Edward Hopper: People in the Sun, 1960
Two middle-aged people, in business attire,
Relaxing in their perfectly aligned
Folding wooden deck chairs,
Ponder whether or not to be alarmed
By the horizon of either foothills or azure waves,
That seem to be advancing towards them
Like a scene out of Macbeth
Across the meadow floor of level hay.
Behind them a more casually clothed young man
Finds more interesting than daylight
The only written text on view among
These people in the sun. The artist obviously loves
The opportunity to estimate the comparative lengths
Of the elongated shadows, which never let the people
Of the sun forget the injunction to memento mori.

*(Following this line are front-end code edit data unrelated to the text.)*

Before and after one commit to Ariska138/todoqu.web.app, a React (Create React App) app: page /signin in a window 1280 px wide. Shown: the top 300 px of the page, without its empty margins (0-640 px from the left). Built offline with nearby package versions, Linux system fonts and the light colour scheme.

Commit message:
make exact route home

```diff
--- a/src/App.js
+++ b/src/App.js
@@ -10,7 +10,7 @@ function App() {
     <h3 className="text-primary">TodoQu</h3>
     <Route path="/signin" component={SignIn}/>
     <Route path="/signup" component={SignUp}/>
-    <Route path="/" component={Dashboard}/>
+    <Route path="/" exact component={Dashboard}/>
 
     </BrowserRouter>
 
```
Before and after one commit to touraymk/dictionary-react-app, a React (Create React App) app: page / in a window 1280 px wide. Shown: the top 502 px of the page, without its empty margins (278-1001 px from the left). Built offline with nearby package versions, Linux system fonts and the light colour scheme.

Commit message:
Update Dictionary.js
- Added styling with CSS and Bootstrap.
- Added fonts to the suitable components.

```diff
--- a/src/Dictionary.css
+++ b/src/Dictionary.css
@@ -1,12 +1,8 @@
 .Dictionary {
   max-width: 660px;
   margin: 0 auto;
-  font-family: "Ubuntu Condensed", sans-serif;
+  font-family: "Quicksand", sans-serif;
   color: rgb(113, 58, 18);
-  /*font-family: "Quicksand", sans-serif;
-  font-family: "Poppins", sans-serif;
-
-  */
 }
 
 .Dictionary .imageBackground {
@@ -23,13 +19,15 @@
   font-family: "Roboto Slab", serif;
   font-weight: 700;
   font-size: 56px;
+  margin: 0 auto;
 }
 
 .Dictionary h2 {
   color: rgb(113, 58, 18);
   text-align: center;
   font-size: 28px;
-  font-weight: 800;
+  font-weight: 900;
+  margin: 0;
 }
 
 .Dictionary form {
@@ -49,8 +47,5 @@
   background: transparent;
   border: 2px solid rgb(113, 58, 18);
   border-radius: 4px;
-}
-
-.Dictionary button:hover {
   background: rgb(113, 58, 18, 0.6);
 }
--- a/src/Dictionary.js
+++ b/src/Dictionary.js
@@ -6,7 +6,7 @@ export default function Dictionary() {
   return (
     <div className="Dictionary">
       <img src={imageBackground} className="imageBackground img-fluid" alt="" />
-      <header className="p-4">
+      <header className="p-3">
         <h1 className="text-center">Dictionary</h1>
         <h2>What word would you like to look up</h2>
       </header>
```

The sun giveth life and taketh it away.
So far I’ve only had one melanoma—superficial, diagnosed
Early, and quickly removed. I’m convinced that my years
Of swimming without sunblock were less to blame
Than the radiation treatments the best dermatologists
In my home town fired into my facial glands to mitigate
A near-Bukowskian onslaught of acne that dampened
The social pleasures of my teenaged years.
For now, though, the geometrically ordered “X-es”
Of the legs of the deck chairs and their shadows
Bear false witness to the order we think we are
Capable of imposing on the universe.